The amount of training you will need to do so that you can cycle from Lands End to John O’Groats will depend on your current fitness level and what the objectives of your ride are. If you are a regular cyclist and you intend to take a leisurely three week tour your training requirements will be somewhat less than someone who hasn’t been on a bike since they were a kid, doesn’t do much exercise and wants to complete a charity End to End in a week.
As to when – preferably before the ride!
In truth, if you are an active cyclist and you are taking a couple of weeks for the trip you might get away without any training at all, providing you are prepared to suffer a bit on the way. By active I mean that you are used to riding distances of 70 miles plus and cycle at least an average of 50 miles a week, every week.
If you are intending to take less time you will need to do some training, unless you are already pretty fit.
What sort of training should I do?
You can use your training to improve your speed and/or your endurance.
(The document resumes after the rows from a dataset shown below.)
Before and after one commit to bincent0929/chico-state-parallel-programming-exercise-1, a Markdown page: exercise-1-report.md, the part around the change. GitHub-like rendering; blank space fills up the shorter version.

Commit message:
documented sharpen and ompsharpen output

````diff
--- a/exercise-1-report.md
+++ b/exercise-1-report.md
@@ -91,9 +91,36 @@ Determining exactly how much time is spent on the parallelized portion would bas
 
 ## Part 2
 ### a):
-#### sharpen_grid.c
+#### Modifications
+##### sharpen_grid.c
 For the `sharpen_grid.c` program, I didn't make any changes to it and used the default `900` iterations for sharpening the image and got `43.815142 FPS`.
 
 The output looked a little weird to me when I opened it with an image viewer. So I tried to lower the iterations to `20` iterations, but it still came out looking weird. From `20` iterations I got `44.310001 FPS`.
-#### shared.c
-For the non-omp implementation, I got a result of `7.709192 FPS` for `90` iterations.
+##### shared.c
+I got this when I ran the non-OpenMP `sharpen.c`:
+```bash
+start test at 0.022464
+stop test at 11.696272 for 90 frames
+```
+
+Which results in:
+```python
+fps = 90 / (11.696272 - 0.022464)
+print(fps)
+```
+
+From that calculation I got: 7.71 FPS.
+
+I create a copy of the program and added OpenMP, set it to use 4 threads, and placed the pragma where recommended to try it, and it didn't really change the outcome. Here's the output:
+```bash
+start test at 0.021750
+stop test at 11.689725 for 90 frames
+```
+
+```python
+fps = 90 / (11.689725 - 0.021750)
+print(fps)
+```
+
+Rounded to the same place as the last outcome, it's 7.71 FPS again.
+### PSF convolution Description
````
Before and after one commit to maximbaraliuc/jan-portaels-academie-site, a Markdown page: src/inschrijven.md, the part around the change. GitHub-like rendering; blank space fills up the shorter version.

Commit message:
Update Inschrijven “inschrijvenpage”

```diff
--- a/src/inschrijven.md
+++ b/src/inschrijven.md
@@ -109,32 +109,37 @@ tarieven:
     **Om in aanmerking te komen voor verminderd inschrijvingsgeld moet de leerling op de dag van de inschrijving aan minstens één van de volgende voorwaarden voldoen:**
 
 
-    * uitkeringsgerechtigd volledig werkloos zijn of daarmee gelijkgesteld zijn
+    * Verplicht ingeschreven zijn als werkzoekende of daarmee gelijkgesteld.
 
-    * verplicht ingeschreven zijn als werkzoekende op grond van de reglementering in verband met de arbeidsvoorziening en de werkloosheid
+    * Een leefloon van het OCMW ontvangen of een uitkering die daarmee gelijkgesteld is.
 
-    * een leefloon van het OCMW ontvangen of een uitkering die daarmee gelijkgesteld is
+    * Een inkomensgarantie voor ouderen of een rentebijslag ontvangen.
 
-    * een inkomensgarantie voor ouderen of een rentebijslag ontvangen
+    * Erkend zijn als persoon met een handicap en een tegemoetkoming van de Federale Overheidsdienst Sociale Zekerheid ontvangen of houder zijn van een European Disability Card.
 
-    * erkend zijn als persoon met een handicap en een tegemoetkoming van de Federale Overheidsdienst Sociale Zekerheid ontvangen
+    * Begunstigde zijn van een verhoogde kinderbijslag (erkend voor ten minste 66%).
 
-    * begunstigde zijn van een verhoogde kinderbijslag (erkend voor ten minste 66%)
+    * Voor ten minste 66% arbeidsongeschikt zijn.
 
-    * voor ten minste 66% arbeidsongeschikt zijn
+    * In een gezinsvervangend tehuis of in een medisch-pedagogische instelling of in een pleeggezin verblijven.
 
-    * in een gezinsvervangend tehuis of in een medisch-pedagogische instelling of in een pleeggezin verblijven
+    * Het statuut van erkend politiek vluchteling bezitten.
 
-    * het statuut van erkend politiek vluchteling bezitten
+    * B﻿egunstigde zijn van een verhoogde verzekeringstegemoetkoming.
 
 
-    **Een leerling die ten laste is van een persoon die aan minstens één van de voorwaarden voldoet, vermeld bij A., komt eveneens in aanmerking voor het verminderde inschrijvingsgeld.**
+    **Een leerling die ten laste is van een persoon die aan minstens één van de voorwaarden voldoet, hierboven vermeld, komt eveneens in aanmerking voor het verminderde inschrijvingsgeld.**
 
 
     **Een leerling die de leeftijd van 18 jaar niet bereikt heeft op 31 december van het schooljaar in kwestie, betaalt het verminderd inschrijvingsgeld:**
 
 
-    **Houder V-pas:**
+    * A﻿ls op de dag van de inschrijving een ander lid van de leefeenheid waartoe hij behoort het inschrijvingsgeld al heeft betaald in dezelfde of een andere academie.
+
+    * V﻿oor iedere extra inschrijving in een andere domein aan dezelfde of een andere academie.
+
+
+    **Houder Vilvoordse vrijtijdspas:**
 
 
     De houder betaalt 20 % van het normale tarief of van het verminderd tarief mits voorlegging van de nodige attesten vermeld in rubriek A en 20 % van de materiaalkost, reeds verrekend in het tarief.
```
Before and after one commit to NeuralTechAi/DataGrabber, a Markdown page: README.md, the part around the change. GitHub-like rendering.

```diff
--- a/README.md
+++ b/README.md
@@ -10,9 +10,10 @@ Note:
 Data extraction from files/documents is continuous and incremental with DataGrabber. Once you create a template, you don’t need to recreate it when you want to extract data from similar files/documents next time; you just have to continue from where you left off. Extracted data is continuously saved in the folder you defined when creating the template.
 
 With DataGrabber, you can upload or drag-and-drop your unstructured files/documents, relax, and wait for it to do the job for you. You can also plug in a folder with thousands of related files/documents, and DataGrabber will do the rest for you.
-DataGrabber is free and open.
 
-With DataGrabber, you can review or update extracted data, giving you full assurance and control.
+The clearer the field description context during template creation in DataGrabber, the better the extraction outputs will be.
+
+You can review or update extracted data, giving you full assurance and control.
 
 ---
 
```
Probably the most pertinent for an end to end cycle will be endurance but you may wish to improve your speed if, for instance, you are riding in a group and are worried about holding the rest up or you want to cover a prodigious number of miles a day and also want as long as possible to recover before you start again the next day.
The basic principle of any training is to stress the body so that it adapts to the new pressures being put on it. There are two main factors here, firstly you have to push the body harder than you normally do in order to achieve any gains and secondly you need to give the body time to recover and rebuild itself after each stress session. If you do not do both of these things you will not get full value out of your training.
In terms of improving your endurance you will need to concentrate on increasing the duration and frequency of your rides at a given level of effort. To up your speed you will need to increase the intensity of your riding using intervals to push your body’s capacity to process oxygen and nutrients more rapidly and efficiently (this will also have a positive knock on effect for your endurance).
Also of importance, but often ignored by many cyclists, are off bike exercises to improve flexibility and strength. To save you valuable time and considerable effort I have scoured the internet and tried out many exercises on your behalf and have produced a summary of both stretching exercises and strength exercises for cyclists.
Use the links below to find out more about each training discipline:
As a final word on training, make sure you agree your training plan with your partner, if you have one. Remember that they will probably be taking on a lot of extra household burdens, plus possibly ferrying you around to events. That’s not to mention having to listen to your constant barrage of moans and groans (lows) and excited speculations and hypothesizing about the ride itself (highs).If you are lucky enough to have a partner by the end of the venture a little thanks would not go amiss.
Three books are available related to this website (including gpx route files) as ebooks or paperbacks. As little as £2.99 each or all three for £5.98. That’s less than an inner tube or a Costa coffee with a slice of cake.
Where to next?
The most popular pages on the site concern planning your End to End, thinking about the cycling equipment you will need, what you should be eating and drinking whilst cycling and how to create a route for Lands End to John O Groats. Or you can read my own account of cycling End to End to get some idea of what to expect.